Janet Hauck, Business and Social Sciences Librarian, Seattle Pacific University
Peter Moe, Director of Campus Writing, Seattle Pacific University
Liz Gruchala-Gilbert, College of Arts & Sciences Librarian, Seattle Pacific University
Carrie Fry, Sciences Librarian, Seattle Pacific University

AskWA Statewide Virtual Reference Cooperative: Migration from QP to SpringShare
Learn about the new software coming to AskWA, the cooperative of more than fifty public and academic libraries throughout the state, which provides 24/7 online reference services for every participating library. SpringShare has purchased QuestionPoint, and AskWA will be migrating to new LibAnswers/LibChat software (expected to happen in Spring of 2020). Preview the new software and discuss what these changes mean for AskWA participants. A staff member from Springshare will also be present to answer audience questions about the migration and software. This will also be a great opportunity to connect in person with other virtual reference librarians and share knowledge across institutions.

Sara Peté, AskWA Coordinator, Washington State Library

Growing as Educators in a Community of Practice
How do you find opportunities to grow professionally as an adjunct librarian? As a full-time librarian, how do you support your peers when professional development opportunities are more readily available but the opportunity to share is not? Learn about how one college formed a Community of Practice to address those challenges. In this session, you will learn how and why the CoP was formed, how Faculty Education Workshops are used, and why it is important to "recast the narrative" of a top-down culture. There will be a discussion about ways library workers can support each other professionally and personally as they grow as educators.

Kiki Tommila, Faculty Librarian, Whatcom Community College


4:30–5:00 pm

The Library Is a Growing Organism
Closing Keynote with Lauren Pressley

Libraries remain grounded in traditional values and services, while evolving to serve new and emerging needs in our information environments and communities.

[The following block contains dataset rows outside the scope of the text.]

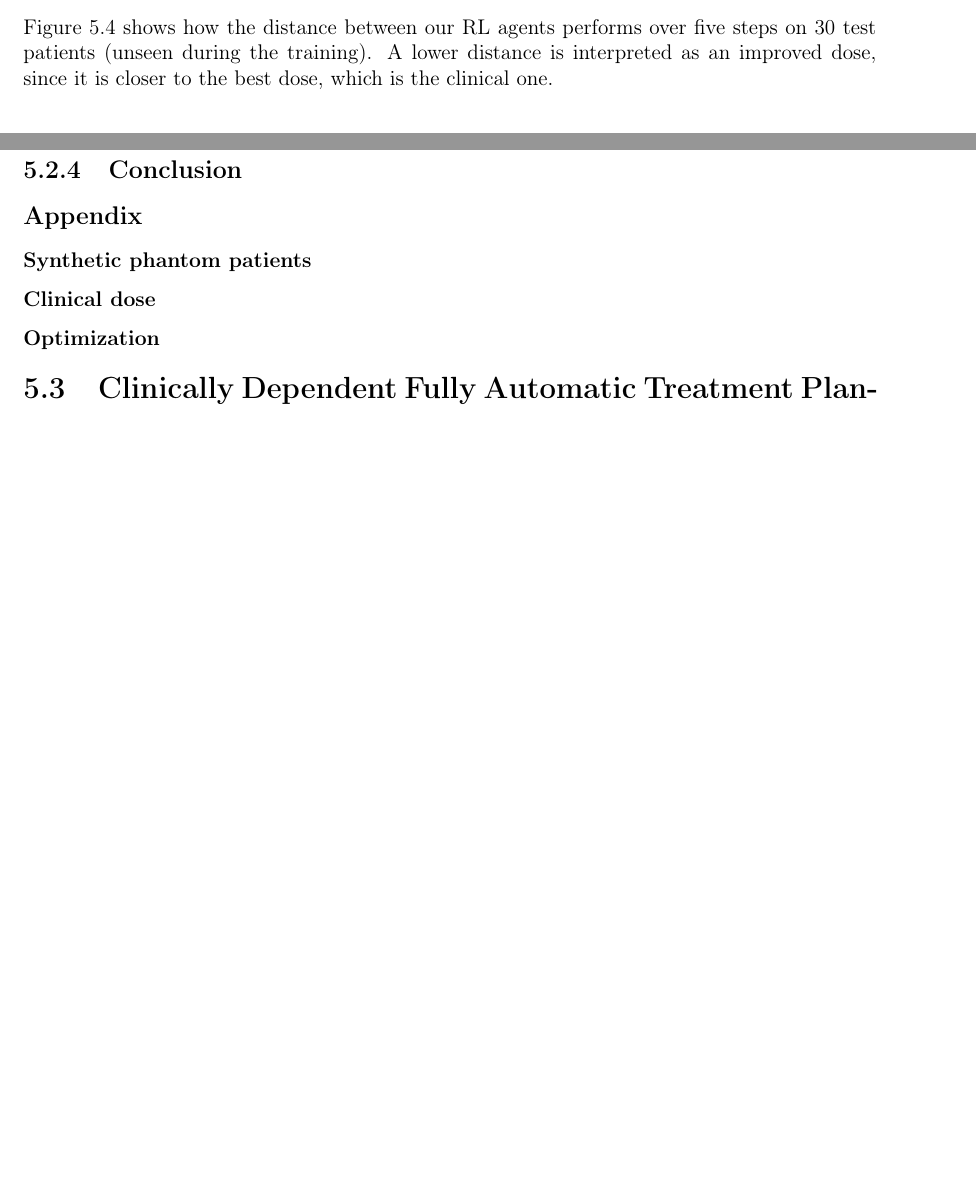
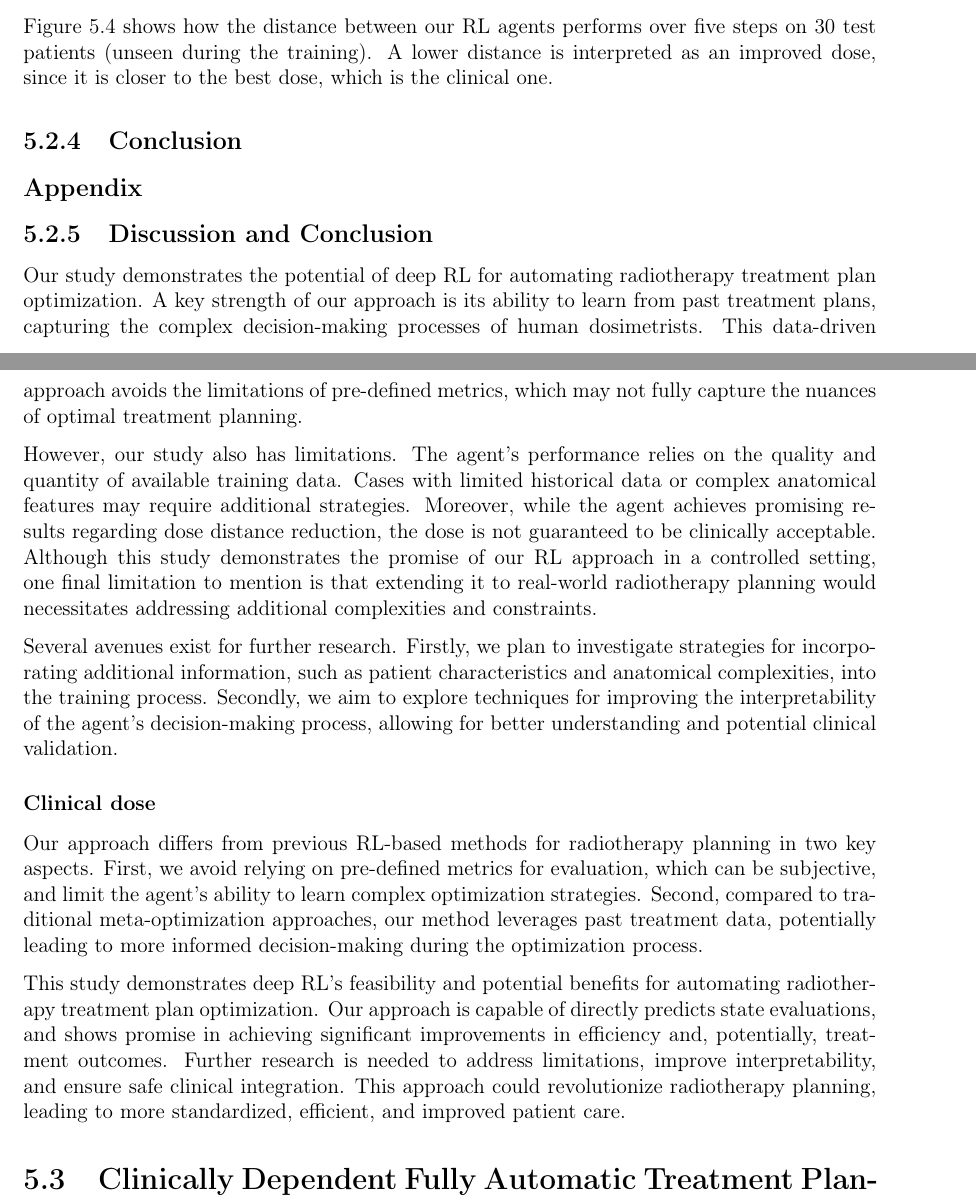
Before and after one commit to pauldubois98/PhD, a LaTeX thesis (main.tex, which reads 5_automation_classic/5_content.tex): two parts of pages 91 and 94 of 109, joined at a grey line, cut so that both start at the same text, the shorter picture padded with empty space. Compiled offline with pdfLaTeX.

Commit message:
merged discussion & ccl

```diff
--- a/5_automation_classic/5_content.tex
+++ b/5_automation_classic/5_content.tex
@@ -237,32 +237,20 @@ A lower distance is interpreted as an improved dose, since it is closer to the b
 %As this is very new and ongoing research, we generated synthetic phantom patients and associated trustable clinical doses.
 %In future work, we hope to apply this technique to real cases.
 
-\subsubsection*{Synthetic phantom patients}
-%We generated 130 patients with oval axial section bodies.
-%We set the body density to water density.
-%We then added an ellipsoid PTV within the body, with a slightly different density (following $\mathcal{N}(1,0.05)$).
-%Likewise, we generate five organs gravitating around the PTV, aligned on the axial section.
-%
-%\begin{figure*}
-%	\centering
-%	\label{fig:main_slice-ct}
-%	\includegraphics[height=3.5cm]{AIME/main_slice-ct.pdf}
-%	\hspace{0.5cm}
-%	\label{fig:main_slice-dose}
-%	\includegraphics[height=3.5cm]{AIME/main_slice-dose.pdf}
-%	%	\hspace{0.1cm}
-%	\\
-%	\label{fig:clinical_dvh}
-%	\includegraphics[width=7cm]{AIME/dvh_example.pdf}
-%	\caption{
-%		Example of a (generated) patient: \\
-%		\textit{Left:} Main axial slice (center of the PTV) \textbf{CT}.\\
-%		\textit{Right:} Main axial slice (center of the PTV) of the \textbf{clinical dose}. \\
-%		\textit{Bottom:} Associated clinical dose \textbf{DVH}.
-%	}
-%
-%\end{figure*}
-%\vspace{-1cm}
+\subsection{Discussion and Conclusion}
+Our study demonstrates the potential of deep RL for automating radiotherapy treatment plan optimization.
+A key strength of our approach is its ability to learn from past treatment plans, capturing the complex decision-making processes of human dosimetrists.
+This data-driven approach avoids the limitations of pre-defined metrics, which may not fully capture the nuances of optimal treatment planning.
+
+However, our study also has limitations.
+The agent's performance relies on the quality and quantity of available training data.
+Cases with limited historical data or complex anatomical features may require additional strategies.
+Moreover, while the agent achieves promising results regarding dose distance reduction, the dose is not guaranteed to be clinically acceptable.
+Although this study demonstrates the promise of our RL approach in a controlled setting, one final limitation to mention is that extending it to real-world radiotherapy planning would necessitates addressing additional complexities and constraints.
+
+Several avenues exist for further research.
+Firstly, we plan to investigate strategies for incorporating additional information, such as patient characteristics and anatomical complexities, into the training process.
+Secondly, we aim to explore techniques for improving the interpretability of the agent's decision-making process, allowing for better understanding and potential clinical validation.
 
 \subsubsection*{Clinical dose}
 %After generating the patient's CT and structures, we needed to create a reference dose that our agent should mimic.
@@ -270,10 +258,14 @@ A lower distance is interpreted as an improved dose, since it is closer to the b
 %The dose prescription is a standard 80Gy on PTV, the same across all patients.
 %We used a seven-beam IMRT irradiation technique on all the cohorts.
 
+Our approach differs from previous RL-based methods for radiotherapy planning in two key aspects.
+First, we avoid relying on pre-defined metrics for evaluation, which can be subjective, and limit the agent's ability to learn complex optimization strategies.
+Second, compared to traditional meta-optimization approaches, our method leverages past treatment data, potentially leading to more informed decision-making during the optimization process.
 
-\subsubsection*{Optimization}
-%We optimize the plan using the LBFGS optimizer (shown to be the most appropriate in \cite{dubois_radiotherapy_2023}).
-%For each DVH constraint (e.g. for PTV, $D_{95}>80 \ Gy$), we used a linear penalization of the overdose.
+This study demonstrates deep RL's feasibility and potential benefits for automating radiotherapy treatment plan optimization.
+Our approach is capable of directly predicts state evaluations, and shows promise in achieving significant improvements in efficiency and, potentially, treatment outcomes.
+Further research is needed to address limitations, improve interpretability, and ensure safe clinical integration.
+This approach could revolutionize radiotherapy planning, leading to more standardized, efficient, and improved patient care.
 
 
 
```
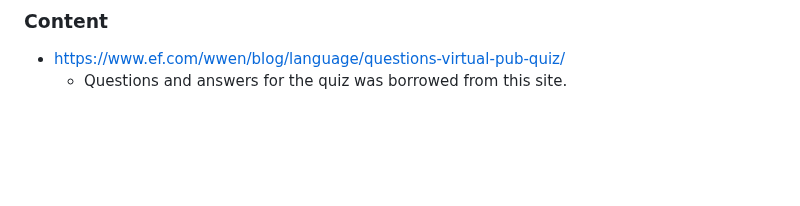
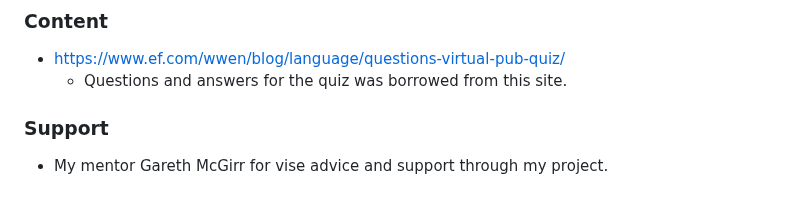
Before and after one commit to SaraTisell/wwq, a Markdown page: README.md, the part around the change. Drawn GitHub-style; blank space fills up the shorter version.

Commit message:
Add support under credits

```diff
--- a/README.md
+++ b/README.md
@@ -248,3 +248,6 @@ The live link is found here: https://saratisell.github.io/wwq/
 ### Content
 * https://www.ef.com/wwen/blog/language/questions-virtual-pub-quiz/
   * Questions and answers for the quiz was borrowed from this site.
+
+### Support
+* My mentor Gareth McGirr for vise advice and support through my project.
```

This presentation will explore how libraries, and those that work in them, grow and adapt while remaining true to the foundations of our work.

Lauren Pressley is the Associate Dean for Research and Learning Services at the University of Washington Libraries and the Past President (2018-2019) of the Association of College & Research Libraries (ACRL). Formerly, Lauren was an Associate Dean of the University of Washington Libraries, Director of the UW Tacoma campus library, and Director of Learning Environments for Virginia Tech University Libraries. Lauren has been recognized with the Bea Kovacs Outstanding Alumni Award from the UNC-Greensboro Library and Information Studies Program, with a Distinguished Alumni Early Career Award from the UNC-Greensboro School of Education, as a Library Journal Mover and Shaker, and as an ALA Emerging Leader.


6:00–8:00 pm

Dine Around Ellensburg

All are invited to attend the post-conference dine-around! Are you interested in meeting library colleagues for a conversation over food and drink? Consider the dine-around event following the conference program. A dine-around is a pay-your-own meal event to encourage socializing, networking, and discussion. Participants sign-up in advance and join a group to a specific restaurant. Each group is represented by specific Washington State fauna, and contains a volunteer “lead” who will be responsible for rallying the group and leading discussion.

The conference dine-around will be immediately after the conference (Friday 3/20/20 from 6pm-8pm). Please meet at registration desk to depart for the restaurant with your group.